◆ EXERCISE AIM: In the records below, find the line that contains "ADRF-->>A: Model file address" and the line that contains "stable WAPE windows", then retype exactly those two lines and every line between them.

◆ SUPPLIED RECORDS:
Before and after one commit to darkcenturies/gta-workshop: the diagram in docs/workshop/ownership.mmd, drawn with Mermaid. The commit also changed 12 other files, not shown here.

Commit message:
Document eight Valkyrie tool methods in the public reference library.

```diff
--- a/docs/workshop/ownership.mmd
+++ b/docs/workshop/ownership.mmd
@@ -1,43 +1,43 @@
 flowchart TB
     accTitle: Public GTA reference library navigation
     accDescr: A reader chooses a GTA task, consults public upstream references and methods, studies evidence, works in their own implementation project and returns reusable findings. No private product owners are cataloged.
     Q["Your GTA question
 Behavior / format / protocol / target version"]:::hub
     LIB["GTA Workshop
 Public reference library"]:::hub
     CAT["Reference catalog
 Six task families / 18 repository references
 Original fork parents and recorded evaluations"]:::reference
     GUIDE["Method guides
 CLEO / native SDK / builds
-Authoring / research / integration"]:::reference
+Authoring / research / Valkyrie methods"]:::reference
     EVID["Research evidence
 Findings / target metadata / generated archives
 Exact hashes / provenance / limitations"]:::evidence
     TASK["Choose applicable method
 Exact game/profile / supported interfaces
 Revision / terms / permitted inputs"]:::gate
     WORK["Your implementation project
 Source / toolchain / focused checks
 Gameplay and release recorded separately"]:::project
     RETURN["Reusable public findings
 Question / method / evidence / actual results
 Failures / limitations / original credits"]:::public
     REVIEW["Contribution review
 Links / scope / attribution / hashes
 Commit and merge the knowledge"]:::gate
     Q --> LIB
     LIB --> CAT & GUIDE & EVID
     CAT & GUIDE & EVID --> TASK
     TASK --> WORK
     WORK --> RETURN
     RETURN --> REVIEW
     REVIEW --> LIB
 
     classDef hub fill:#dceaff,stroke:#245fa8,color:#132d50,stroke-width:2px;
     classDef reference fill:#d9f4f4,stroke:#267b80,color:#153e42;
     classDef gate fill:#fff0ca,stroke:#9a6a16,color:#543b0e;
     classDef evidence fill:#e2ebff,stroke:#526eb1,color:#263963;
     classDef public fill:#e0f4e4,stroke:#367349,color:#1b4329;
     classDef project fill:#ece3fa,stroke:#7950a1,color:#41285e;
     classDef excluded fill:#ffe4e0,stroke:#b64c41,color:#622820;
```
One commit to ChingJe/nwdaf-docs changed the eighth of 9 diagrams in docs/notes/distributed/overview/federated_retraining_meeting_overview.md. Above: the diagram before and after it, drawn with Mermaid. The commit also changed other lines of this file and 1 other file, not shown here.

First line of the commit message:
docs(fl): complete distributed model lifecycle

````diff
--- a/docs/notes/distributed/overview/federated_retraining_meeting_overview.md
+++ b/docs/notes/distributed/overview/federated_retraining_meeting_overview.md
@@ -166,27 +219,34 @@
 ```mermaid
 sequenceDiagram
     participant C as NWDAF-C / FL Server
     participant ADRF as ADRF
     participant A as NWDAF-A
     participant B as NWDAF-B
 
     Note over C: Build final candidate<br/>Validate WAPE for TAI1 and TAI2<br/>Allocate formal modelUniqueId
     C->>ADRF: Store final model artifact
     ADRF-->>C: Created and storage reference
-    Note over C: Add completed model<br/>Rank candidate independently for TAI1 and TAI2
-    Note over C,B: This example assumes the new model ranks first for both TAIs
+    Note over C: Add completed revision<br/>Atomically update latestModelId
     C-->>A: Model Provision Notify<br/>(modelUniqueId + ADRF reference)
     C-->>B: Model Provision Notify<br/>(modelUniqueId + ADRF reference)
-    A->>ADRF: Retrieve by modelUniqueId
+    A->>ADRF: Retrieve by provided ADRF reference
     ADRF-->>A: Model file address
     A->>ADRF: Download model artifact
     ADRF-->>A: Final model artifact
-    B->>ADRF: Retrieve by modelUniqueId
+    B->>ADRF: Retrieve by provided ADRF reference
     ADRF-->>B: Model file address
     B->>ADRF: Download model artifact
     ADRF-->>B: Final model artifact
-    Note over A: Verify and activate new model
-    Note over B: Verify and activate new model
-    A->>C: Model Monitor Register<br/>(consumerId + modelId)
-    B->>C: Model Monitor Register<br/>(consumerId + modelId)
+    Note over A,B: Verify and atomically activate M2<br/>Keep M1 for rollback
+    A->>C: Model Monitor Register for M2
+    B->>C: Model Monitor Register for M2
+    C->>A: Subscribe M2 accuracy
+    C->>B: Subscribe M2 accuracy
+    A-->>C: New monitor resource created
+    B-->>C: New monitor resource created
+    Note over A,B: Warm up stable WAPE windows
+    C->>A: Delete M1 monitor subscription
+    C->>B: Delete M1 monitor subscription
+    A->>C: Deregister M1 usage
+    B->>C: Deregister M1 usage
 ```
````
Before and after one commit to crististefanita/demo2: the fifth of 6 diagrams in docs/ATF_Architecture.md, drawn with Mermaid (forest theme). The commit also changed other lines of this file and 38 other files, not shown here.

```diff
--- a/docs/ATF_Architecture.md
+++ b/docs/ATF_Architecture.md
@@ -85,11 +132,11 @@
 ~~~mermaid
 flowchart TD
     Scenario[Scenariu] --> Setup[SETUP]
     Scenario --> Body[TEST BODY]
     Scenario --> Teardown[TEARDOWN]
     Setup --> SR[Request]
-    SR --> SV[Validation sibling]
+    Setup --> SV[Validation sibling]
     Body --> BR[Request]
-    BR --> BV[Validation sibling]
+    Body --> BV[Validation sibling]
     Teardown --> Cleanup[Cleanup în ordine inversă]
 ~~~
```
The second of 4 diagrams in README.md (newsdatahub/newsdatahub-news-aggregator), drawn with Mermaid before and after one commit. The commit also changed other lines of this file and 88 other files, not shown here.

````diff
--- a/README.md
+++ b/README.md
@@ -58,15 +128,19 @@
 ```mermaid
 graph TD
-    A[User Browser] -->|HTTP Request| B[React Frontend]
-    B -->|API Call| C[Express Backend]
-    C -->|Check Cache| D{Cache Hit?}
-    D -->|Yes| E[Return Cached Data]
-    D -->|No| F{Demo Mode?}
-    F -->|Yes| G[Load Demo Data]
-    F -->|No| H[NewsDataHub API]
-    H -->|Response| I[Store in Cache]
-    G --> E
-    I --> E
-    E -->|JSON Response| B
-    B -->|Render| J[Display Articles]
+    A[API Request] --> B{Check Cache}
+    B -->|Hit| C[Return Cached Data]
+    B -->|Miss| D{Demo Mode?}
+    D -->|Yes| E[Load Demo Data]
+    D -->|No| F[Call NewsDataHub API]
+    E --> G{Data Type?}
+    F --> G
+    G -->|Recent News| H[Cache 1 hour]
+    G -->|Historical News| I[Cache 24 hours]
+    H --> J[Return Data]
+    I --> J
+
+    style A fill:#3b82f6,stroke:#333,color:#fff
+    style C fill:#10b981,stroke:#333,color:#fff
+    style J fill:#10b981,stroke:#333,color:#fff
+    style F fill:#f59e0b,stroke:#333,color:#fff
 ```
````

◆ ANSWER TO THIS PROBLEM:
     ADRF-->>A: Model file address
     A->>ADRF: Download model artifact
     ADRF-->>A: Final model artifact
-    B->>ADRF: Retrieve by modelUniqueId
+    B->>ADRF: Retrieve by provided ADRF reference
     ADRF-->>B: Model file address
     B->>ADRF: Download model artifact
     ADRF-->>B: Final model artifact
-    Note over A: Verify and activate new model
-    Note over B: Verify and activate new model
-    A->>C: Model Monitor Register<br/>(consumerId + modelId)
-    B->>C: Model Monitor Register<br/>(consumerId + modelId)
+    Note over A,B: Verify and atomically activate M2<br/>Keep M1 for rollback
+    A->>C: Model Monitor Register for M2
+    B->>C: Model Monitor Register for M2
+    C->>A: Subscribe M2 accuracy
+    C->>B: Subscribe M2 accuracy
+    A-->>C: New monitor resource created
+    B-->>C: New monitor resource created
+    Note over A,B: Warm up stable WAPE windows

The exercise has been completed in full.